James Hendler, director of the Institute for Data Exploration and Applications (IDEA) and the Tetherless World Professor of Computer, Web and Cognitive Sciences at Rensselaer Polytechnic Institute, has been honored by the Association of Moving Image Archivists (AMIA) with its inaugural AMIA Spotlight Award. He received the award during the organization’s Digital Asset Symposium in New York City on May 5.
The Spotlight Award is given in recognition of significant contributions to the field of media preservation and access at the discretion of the AMIA board. Hendler’s visionary role in creating access to diverse content through semantic technologies and machine learning led the board’s decision to honor his accomplishments.
A highly respected author and expert, Hendler has written over 350 books, technical papers, and articles in the areas of semantic web, artificial intelligence, agent-based computing, and high performance processing. His most recent book is Social Machines: The Coming Collision of Artificial Intelligence, Social Networking, and Humanity.
One of the originators of the Semantic Web, Hendler was the recipient of a 1995 Fulbright Foundation Fellowship, is a former member of the U.S. Air Force Science Advisory Board, and is a fellow of the Association for the Advancement of Artificial Intelligence, the British Computer Society, the Institute of Electrical and Electronics Engineers, and the American Association for the Advancement of Science.
The technologies of the Semantic Web, and particularly the linked data approach that Hendler has advocated in his work with academic, government, and industrial partners, is increasingly being recognized as a way to make it possible for the “metadata” used in archiving of videos to be more widely used and shared. Demonstrations have ranged from better searching in movies and videos for specific scenes and for identifying and linking the characters in video, real or imaginary, to more information about these characters on the Web. In addition, new work at Rensselaer, led by Mei Si, assistant professor of cognitive science, is showing how these technologies can help link many kinds of data together, creating “interactive narratives” so people can dynamically create and explore stories and presentations from archived collections, including Rensselaer’s own library archives.

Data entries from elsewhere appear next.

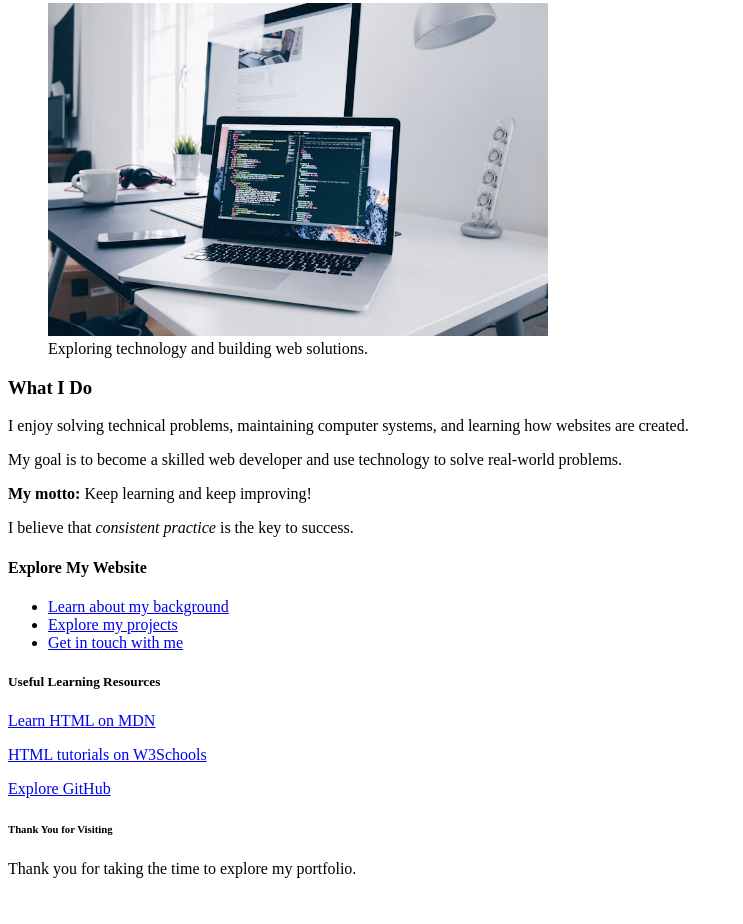
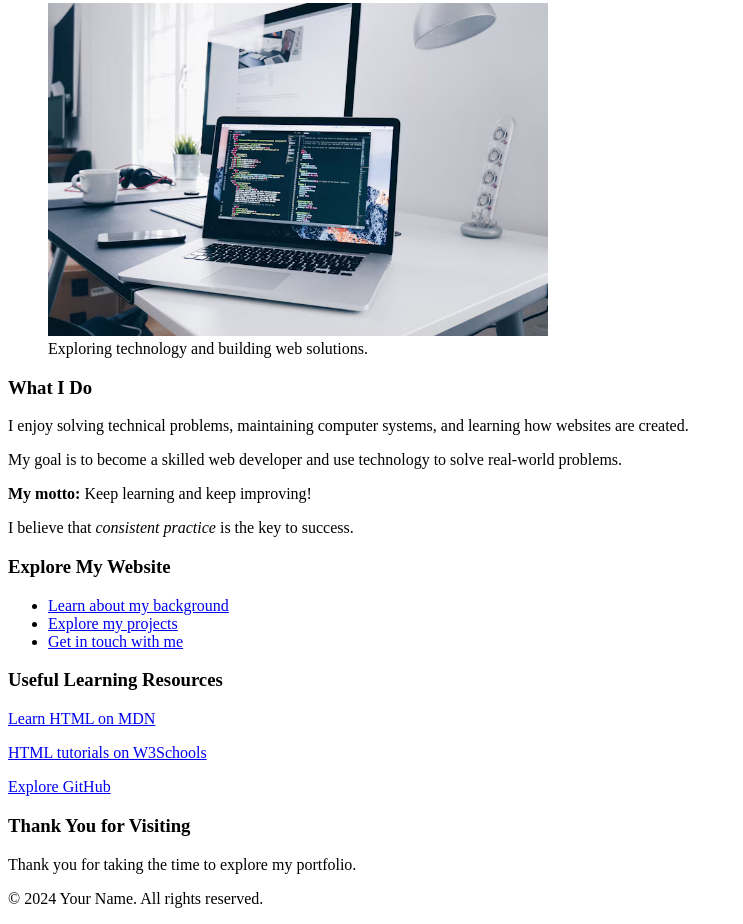
Before and after one commit to mwaita001/portfolio, a plain HTML site: page index.html in a window 1280 px wide. Shown: the part 196-1120 px from the top of the page, without its empty margins (0-743 px from the left). Before the commit the page ends 1090 px from the top, so only its background shows below. Drawn offline with Linux system fonts and the light colour scheme.

Commit message:
Add footer to all pages

```diff
--- a/index.html
+++ b/index.html
@@ -37,22 +37,24 @@
                 <p><strong>My motto:</strong> Keep learning and keep improving!</p>
                 <p>I believe that <em>consistent practice</em> is the key to success.</p>
 
-        <h4>Explore My Website</h4>
+                <h3>Explore My Website</h3>
                 <ul>
                     <li><a href="about.html">Learn about my background</a></li>
                     <li><a href="projects.html">Explore my projects</a></li>
                     <li><a href="contact.html">Get in touch with me</a></li>
                 </ul>
 
-        <h5>Useful Learning Resources</h5>
+                <h3>Useful Learning Resources</h3>
                 <p><a href="https://developer.mozilla.org/en-US/docs/Web/HTML">Learn HTML on MDN</a></p>
                 <p><a href="https://www.w3schools.com/html/">HTML tutorials on W3Schools</a></p>
                 <p><a href="https://github.com/">Explore GitHub</a></p>
 
-        <h6>Thank You for Visiting</h6>
+                <h3>Thank You for Visiting</h3>
                 <p>Thank you for taking the time to explore my portfolio.</p>
             </main>
-
+        <footer>
+            <p>&copy; 2024 Your Name. All rights reserved.</p>
+        </footer>
 
         </body>
         </html>
```
Also changed, not shown: about.html (+3 -1 lines), projects.html (+4 -1 lines). Lines whose indentation alone changed are shown as unchanged.
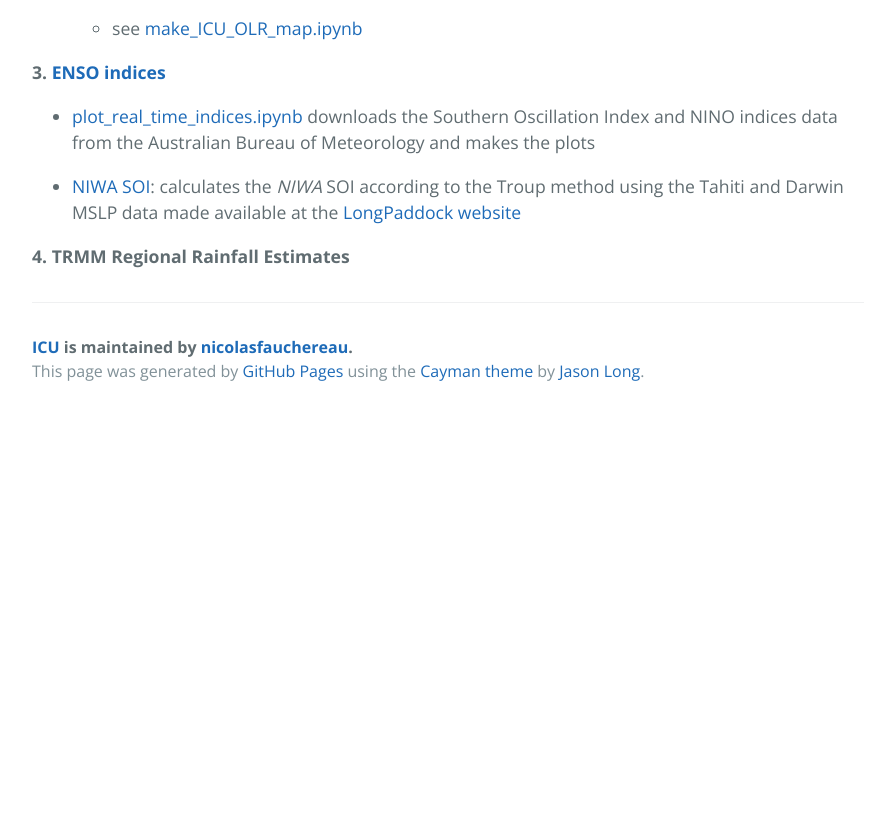
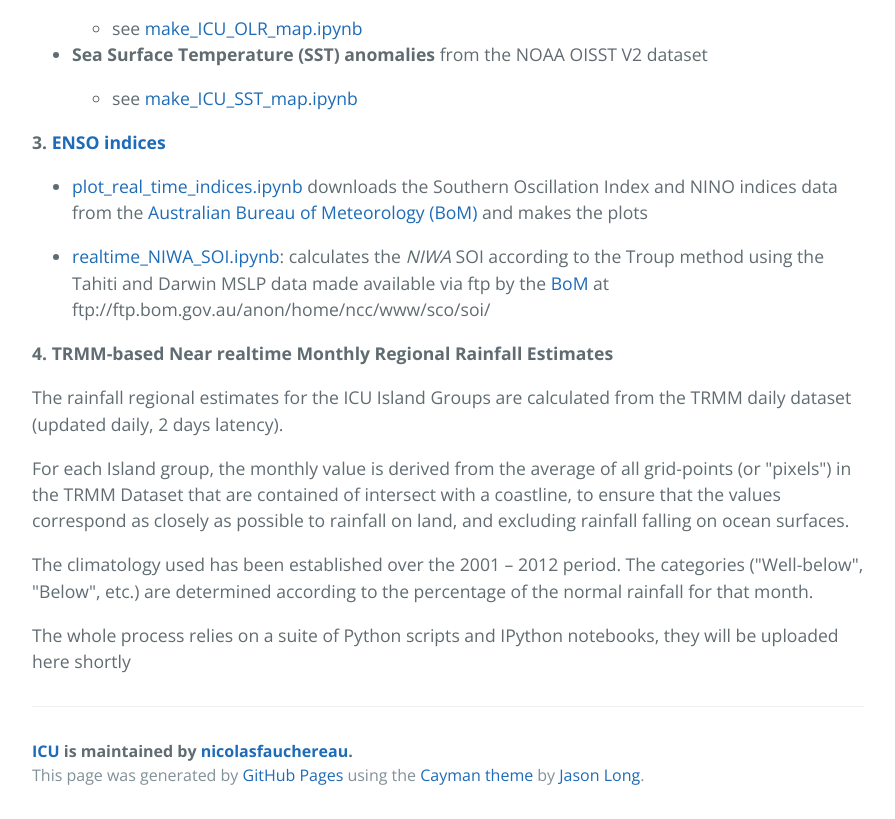
Before and after one commit to nicolasfauchereau/ICU, a plain HTML site: page index.html in a window 1280 px wide. Shown: the part 1959-2778 px from the top of the page, without its empty margins (192-1087 px from the left). Before the commit the page ends 2374 px from the top, so only its background shows below. Drawn offline with nearby package versions, Linux system fonts and the light colour scheme.

Commit message:
Create gh-pages branch via GitHub

```diff
--- a/index.html
+++ b/index.html
@@ -92,7 +92,8 @@ constructed around a couple of scripts and notebooks:</p>
 <a href="https://github.com/nicolasfauchereau/ICU/blob/master/maps/TRMM/get_daily_TRMM.py">get_daily_TRMM.py</a> downloads the TRMM data daily in binary and converts the files
 to NetCDF</li>
 <li>
-<a href="http://nbviewer.ipython.org/github/nicolasfauchereau/ICU/blob/master/maps/TRMM/make_ICU_TRMM_map.ipynb">make_ICU_TRMM_map.ipynb</a> creates the map of averages or anomalies for the current month (if we are after the 25) or the previous month (before the 25th)</li>
+<a href="http://nbviewer.ipython.org/github/nicolasfauchereau/ICU/blob/master/maps/TRMM/make_ICU_TRMM_map.ipynb">make_ICU_TRMM_map.ipynb</a> creates the map of averages or anomalies for the current month (if we are after the 25) or the previous month (before the 25th)<br>
+</li>
 </ul>
 </li>
 </ul>
@@ -101,7 +102,15 @@ to NetCDF</li>
 <p><strong>Outgoing Longwave Radiation (OLR) anomalies</strong> from NOAA</p>
 
 <ul>
-<li>see <a href="http://nbviewer.ipython.org/github/nicolasfauchereau/ICU/blob/master/maps/OLR/make_ICU_OLR_map.ipynb">make_ICU_OLR_map.ipynb</a>
+<li>see <a href="http://nbviewer.ipython.org/github/nicolasfauchereau/ICU/blob/master/maps/OLR/make_ICU_OLR_map.ipynb">make_ICU_OLR_map.ipynb</a><br>
+</li>
+</ul>
+</li>
+<li>
+<p><strong>Sea Surface Temperature (SST) anomalies</strong> from the NOAA OISST V2 dataset</p>
+
+<ul>
+<li>see <a href="http://nbviewer.ipython.org/github/nicolasfauchereau/ICU/blob/master/maps/SST/make_ICU_SST_map.ipynb">make_ICU_SST_map.ipynb</a><br>
 </li>
 </ul>
 </li>
@@ -110,11 +119,19 @@ to NetCDF</li>
 <p><strong>3. <a href="https://github.com/nicolasfauchereau/ICU/blob/master/indices/">ENSO indices</a></strong></p>
 
 <ul>
-<li><p><a href="http://nbviewer.ipython.org/github/nicolasfauchereau/ICU/blob/master/indices/plot_real_time_indices.ipynb">plot_real_time_indices.ipynb</a> downloads the Southern Oscillation Index and NINO indices data from the Australian Bureau of Meteorology and makes the plots</p></li>
-<li><p><a href="">NIWA SOI</a>: calculates the <em>NIWA</em> SOI according to the Troup method using the Tahiti and Darwin MSLP data made available at the <a href="">LongPaddock website</a></p></li>
+<li><p><a href="http://nbviewer.ipython.org/github/nicolasfauchereau/ICU/blob/master/indices/plot_real_time_indices.ipynb">plot_real_time_indices.ipynb</a> downloads the Southern Oscillation Index and NINO indices data from the <a href="http://www.bom.gov.au/">Australian Bureau of Meteorology (BoM)</a> and makes the plots</p></li>
+<li><p><a href="http://nbviewer.ipython.org/github/nicolasfauchereau/ICU/blob/master/indices/realtime_NIWA_SOI.ipynb">realtime_NIWA_SOI.ipynb</a>: calculates the <em>NIWA</em> SOI according to the Troup method using the Tahiti and Darwin MSLP data made available via ftp by the <a href="http://www.bom.gov.au/">BoM</a> at ftp://ftp.bom.gov.au/anon/home/ncc/www/sco/soi/</p></li>
 </ul>
 
-<p><strong>4. TRMM Regional Rainfall Estimates</strong></p>
+<p><strong>4. TRMM-based Near realtime Monthly Regional Rainfall Estimates</strong></p>
+
+<p>The rainfall regional estimates for the ICU Island Groups are calculated from the TRMM daily dataset (updated daily, 2 days latency).</p>
+
+<p>For each Island group, the monthly value is derived from the average of all grid-points (or "pixels") in the TRMM Dataset that are contained of intersect with a coastline, to ensure that the values correspond as closely as possible to rainfall on land, and excluding rainfall falling on ocean surfaces.</p>
+
+<p>The climatology used has been established over the 2001 – 2012 period. The categories ("Well-below", "Below", etc.) are determined according to the percentage of the normal rainfall for that month.</p>
+
+<p>The whole process relies on a suite of Python scripts and IPython notebooks, they will be uploaded here shortly</p>
 
       <footer class="site-footer">
         <span class="site-footer-owner"><a href="https://github.com/nicolasfauchereau/ICU">ICU</a> is maintained by <a href="https://github.com/nicolasfauchereau">nicolasfauchereau</a>.</span>
```
Also changed, not shown: params.json (+1 -1 lines).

The Association of Moving Image Archivists is a nonprofit international association dedicated to the preservation and use of moving image media. AMIA supports public and professional education and fosters cooperation and communication among the individuals and organizations concerned with the acquisition, preservation, description, exhibition, and use of moving image materials.
Hendler’s work epitomizes The New Polytechnic, an emerging paradigm for teaching, learning, and research at Rensselaer. The New Polytechnic emphasizes and supports collaboration across disciplines, sectors, and regions to address the great global challenges of our day, using the most advanced tools and technologies, many of which are developed at Rensselaer.
About Rensselaer Polytechnic Institute
Rensselaer Polytechnic Institute, founded in 1824, is America’s first technological research university. For nearly 200 years, Rensselaer has been defining the scientific and technological advances of our world. Rensselaer faculty and alumni represent 85 members of the National Academy of Engineering, 17 members of the National Academy of Sciences, 25 members of the American Academy of Arts and Sciences, 8 members of the National Academy of Medicine, 8 members of the National Academy of Inventors, and 5 members of the National Inventors Hall of Fame, as well as 6 National Medal of Technology winners, 5 National Medal of Science winners, and a Nobel Prize winner in Physics. With 7,000 students and nearly 100,000 living alumni, Rensselaer is addressing the global challenges facing the 21st century—to change lives, to advance society, and to change the world. To learn more, go to www.rpi.edu.